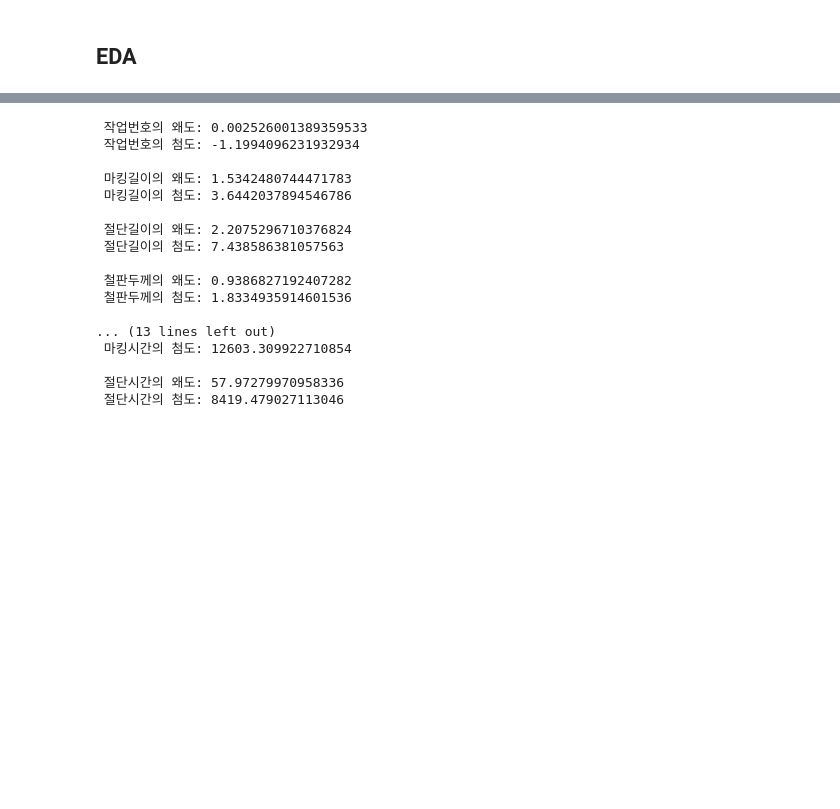
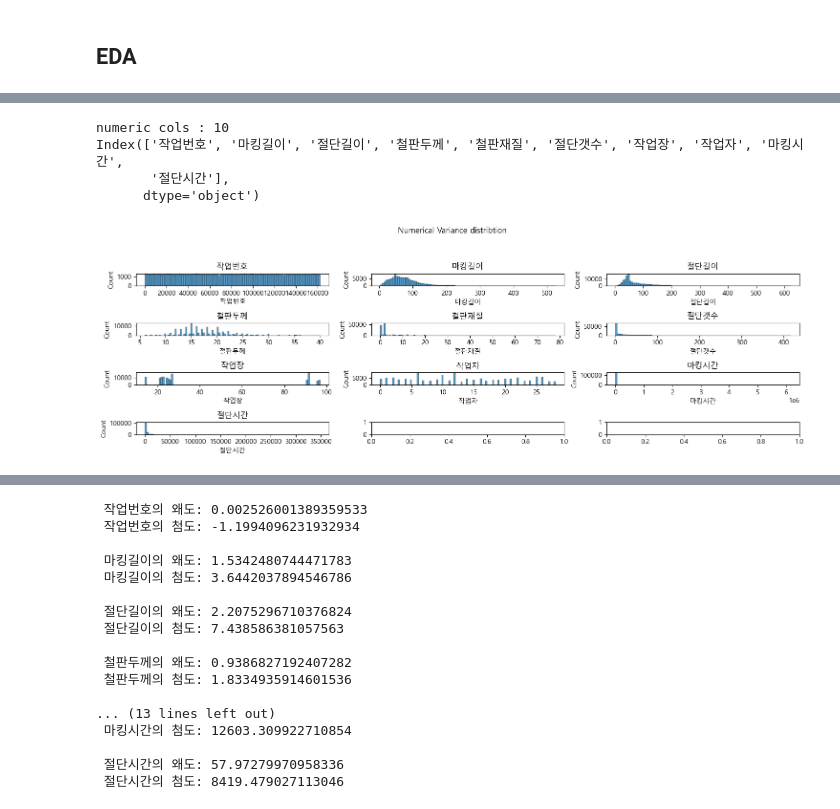
Before and after one commit to dlwls22/Hyundai_DT, a Jupyter notebook: CNC.ipynb, the cells around one changed output, grey strips where cells are left out. Saved outputs shown, nothing was run; the diff lists cells and outputs as text; code cells hidden in the pictures; blank space fills up the shorter version.

```diff
--- a/CNC.ipynb
+++ b/CNC.ipynb
@@ -195,7 +207,7 @@ features = train.columns
 numeric_features = train.select_dtypes('number').columns
 categorical_features = train.select_dtypes('object').columns
 for i in numeric_features:
-  plt.figure(figsize = (20, 20))
+  plt.figure(figsize = (15, 5))
   plt.tight_layout()
   f, (ax_box, ax_hist) = plt.subplots(2, sharex = True)
   sns.boxplot(train[i], ax = ax_box, linewidth = 0.5)
@@ -236,0 +229,25 @@ display(sns.displot(train['절단시간']))
+# %%
+cols_numeric = train.describe().columns
+
+print(f'numeric cols : {len(cols_numeric)}')
+print(f'{cols_numeric}')
+
+fig, ax = plt.subplots(4, 3, figsize=(15, 5))
+
+for i in range(len(cols_numeric)):
+
+    x = i // 3
+    y = i % 3
+
+    sns.histplot(x=cols_numeric[i], data = train, bins=100, ax=ax[x,y])
+    ax[x, y].set_title(cols_numeric[i])
+
+plt.suptitle('Numerical Variance distribtion\n\n')
+plt.tight_layout()
+plt.show()
+# %% [output]
+numeric cols : 10
+Index(['작업번호', '마킹길이', '절단길이', '철판두께', '철판재질', '절단갯수', '작업장', '작업자', '마킹시간',
+       '절단시간'],
+      dtype='object')
+[figure, added]
```
Also changed, not shown: parts of 33 cells of this notebook.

────────────────────

Print every record exactly, without the pictures.

Before and after one commit to dlwls22/Hyundai_DT, a Jupyter notebook: CNC.ipynb, the cells around one changed output, grey strips where cells are left out. Saved outputs shown, nothing was run; the diff lists cells and outputs as text; code cells hidden in the pictures; blank space fills up the shorter version.

```diff
--- a/CNC.ipynb
+++ b/CNC.ipynb
@@ -195,7 +207,7 @@ features = train.columns
 numeric_features = train.select_dtypes('number').columns
 categorical_features = train.select_dtypes('object').columns
 for i in numeric_features:
-  plt.figure(figsize = (20, 20))
+  plt.figure(figsize = (15, 5))
   plt.tight_layout()
   f, (ax_box, ax_hist) = plt.subplots(2, sharex = True)
   sns.boxplot(train[i], ax = ax_box, linewidth = 0.5)
@@ -236,0 +229,25 @@ display(sns.displot(train['절단시간']))
+# %%
+cols_numeric = train.describe().columns
+
+print(f'numeric cols : {len(cols_numeric)}')
+print(f'{cols_numeric}')
+
+fig, ax = plt.subplots(4, 3, figsize=(15, 5))
+
+for i in range(len(cols_numeric)):
+
+    x = i // 3
+    y = i % 3
+
+    sns.histplot(x=cols_numeric[i], data = train, bins=100, ax=ax[x,y])
+    ax[x, y].set_title(cols_numeric[i])
+
+plt.suptitle('Numerical Variance distribtion\n\n')
+plt.tight_layout()
+plt.show()
+# %% [output]
+numeric cols : 10
+Index(['작업번호', '마킹길이', '절단길이', '철판두께', '철판재질', '절단갯수', '작업장', '작업자', '마킹시간',
+       '절단시간'],
+      dtype='object')
+[figure, added]
```
Also changed, not shown: parts of 33 cells of this notebook.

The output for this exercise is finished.